How Smart Car Tech Applies to IT Operations
Artificial intelligence, analytics and automation help build efficiencies and organizational growth.
Imagine a ride to the airport.
Getting into the car, you’re greeted by the dulcet tones of Tom Jones. He’s been a recent addition to your relaxation playlist, but today’s grind doesn’t quite put you in the mood for Tom’s crooning.
Sensing your shift and correlating this with your jam-packed work schedule, the music changes—time for a short, sharp wake-up from the God Father of Punk—Iggy Pop—“I am the passenger—and I ride, and I ride”. Now we’re talking!

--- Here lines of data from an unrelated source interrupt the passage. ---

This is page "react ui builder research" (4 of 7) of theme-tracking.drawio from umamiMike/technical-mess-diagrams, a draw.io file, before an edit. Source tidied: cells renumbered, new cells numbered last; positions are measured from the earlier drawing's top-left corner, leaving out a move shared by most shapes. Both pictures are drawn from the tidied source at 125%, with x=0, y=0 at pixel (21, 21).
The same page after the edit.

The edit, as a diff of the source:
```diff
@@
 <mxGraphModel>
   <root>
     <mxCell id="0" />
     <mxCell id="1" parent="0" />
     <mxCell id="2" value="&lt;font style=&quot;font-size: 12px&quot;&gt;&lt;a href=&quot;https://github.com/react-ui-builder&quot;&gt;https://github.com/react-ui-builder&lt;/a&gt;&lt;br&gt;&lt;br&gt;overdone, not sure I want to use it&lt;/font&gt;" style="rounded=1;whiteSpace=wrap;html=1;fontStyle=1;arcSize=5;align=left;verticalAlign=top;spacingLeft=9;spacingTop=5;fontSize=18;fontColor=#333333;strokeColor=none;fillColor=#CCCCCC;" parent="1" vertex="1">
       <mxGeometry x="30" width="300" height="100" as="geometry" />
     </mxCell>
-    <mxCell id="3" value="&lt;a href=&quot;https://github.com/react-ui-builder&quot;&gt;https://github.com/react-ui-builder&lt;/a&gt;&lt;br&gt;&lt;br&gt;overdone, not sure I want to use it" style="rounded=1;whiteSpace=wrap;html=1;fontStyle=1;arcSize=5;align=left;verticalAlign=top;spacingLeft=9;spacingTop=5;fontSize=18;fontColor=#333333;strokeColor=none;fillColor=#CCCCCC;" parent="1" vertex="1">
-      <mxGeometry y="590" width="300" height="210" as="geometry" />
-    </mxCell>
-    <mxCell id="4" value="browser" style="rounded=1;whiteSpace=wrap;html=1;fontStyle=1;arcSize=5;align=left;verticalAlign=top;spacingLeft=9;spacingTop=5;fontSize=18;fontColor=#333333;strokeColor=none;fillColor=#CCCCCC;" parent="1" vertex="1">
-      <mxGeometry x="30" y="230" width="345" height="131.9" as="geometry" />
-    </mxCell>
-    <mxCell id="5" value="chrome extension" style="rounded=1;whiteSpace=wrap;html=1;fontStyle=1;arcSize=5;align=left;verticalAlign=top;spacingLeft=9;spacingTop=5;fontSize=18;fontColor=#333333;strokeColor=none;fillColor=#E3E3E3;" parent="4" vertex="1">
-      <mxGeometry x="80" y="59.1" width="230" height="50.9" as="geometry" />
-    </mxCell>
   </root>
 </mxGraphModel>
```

It’s a good 45-minute hop to the airport, but you’ve got plenty of time to make your flight. The vehicle has already assessed the best route, necessary speed changes and steering tweaks based on analysis of truck-loads of cloud and edge data—scheduled roadworks, traffic-signal sequences, accident pattern recognition, weather predictions, infrastructure failure probability—even the fact that Acacia elementary school is holding a sports carnival and Norfolk county is conducting some seasonal bushland back-burning. Everything is a valuable data point—ingested and dissected within a single collective soup of analytical goodness.
As you settle back to assess the sales reports automatically presented on your console, the car detects a potentially problematic condition. According to sensor data gathered and compared against the same model of car with similar mileage and driven under the same conditions, there is an 87 percent likelihood of front-left wheel bearing failure occurring on next month’s family trip to the snow fields. But it’s no big deal. The system has already connected to the dealerships servicing system and ordered the part. Unbeknownst to you, the system has also booked the car in for the work, which will be done after dropping you off at the airport. Plenty of time to do that before the car picks up your daughter up from this evening’s soccer practice.
Cruising from airport, the system orchestrates many other activities. It’s already determined and applied the optimum tire pressures needed for the next trip after you unloaded the heavy cases and golf clubs. It’s applied a software upgrade for the braking system, participated in a ride-sharing program, adjusted the air-conditioning to save energy. It’s even prepared a combo of Taylor Swift and Katie Perry tunes for your daughter and her friends.
And the analytical marvel isn’t just consumer data. It’s also provides critical information within a broader sensor ecosystem. For example, that data on the potential failure has already been aggregated together with many others to optimize the inventory and logistics processes of associated service partners.
So, will the car of the future be a car as we currently know it? Or will it be an adaptive entertainment system, ERP constituent—even a mood regulator? The answer is all the above and much more. It’ll be self-governing car of course, but also a system where every sensor and data point coexist and co-operates with others across an extended analytical value chain—there will be no boundaries, and the question of ownership is blurred.
Artificial Intelligence for IT Operations
While the scenarios presented here belong in our future, there are lessons to be learned for how we should optimally manage IT applications and systems. Far from operating as a single cohesive system, today’s tools are narrowly focused on single technologies or functions. Of course, most use advanced analytical techniques, but that value is questionable when the insights revealed have a limited impact on the performance of the system as a whole—a system comprising multiple technologies, processes, functions and stakeholders.
To address this, modern Artificial Intelligence for IT Operations (AIOPs) systems will work very much like cars of the future. That is, they’ll be fully autonomous within a greater experiential ecosystem.
So, imagine your next IT operations journey …
Arriving refreshed at the office because you’re no longer dealing with late night fire-drills, your AIOPs system greets you with a prioritized list of service-level improvements and how they’ve contributed to improving customer outcomes. You’re no longer worried about lowering mean-time-to-resolution MTTR because MTTR doesn’t exist anymore.
As you settle back and start streaming service analytics to view cost-vs-revenue positions across three cloud services, AIOPs detects a potential problem with an important customer application. By correlating metrics across a data lake supporting the entire tech stack, the system determines that current capacity won’t meet increasing customer demand. But there’s no drama. The system automatically provisions additional containers to manage the load. It also calculates when and how these resources can be throttled back—like the driver-less car—accelerating and braking for maximum efficiency.
But with autonomous operations systems like these you’re not the only passenger; there are multiple optimization journeys simultaneously underway. Over in software engineering, AIOPs analytics are continually assessing the efficacy of coding styles and practices—from design to production. Feeding back critical information within DevOps automation toolchain to continuously drive improvements. Much like the car of the future will operate as an interconnected element, then so does AIOP—analysing the whole and piece parts at the same time—systems thinking in the extreme.
When we can achieve autonomous operations using AI and machine learning to manage all functions, it doesn’t mean that staff sit back or become “passengers” in the worst sense of the word. On the contrary, these solutions will help build a playlist innovation, knowledge sharing and organizational growth. A natural consequence when staff are freed from the routine, mundane and reactive fire-fighting where no one is ever in control.
Learn more at ca.com/aiops
*This post originally appeared on The Modern Software Factory Hub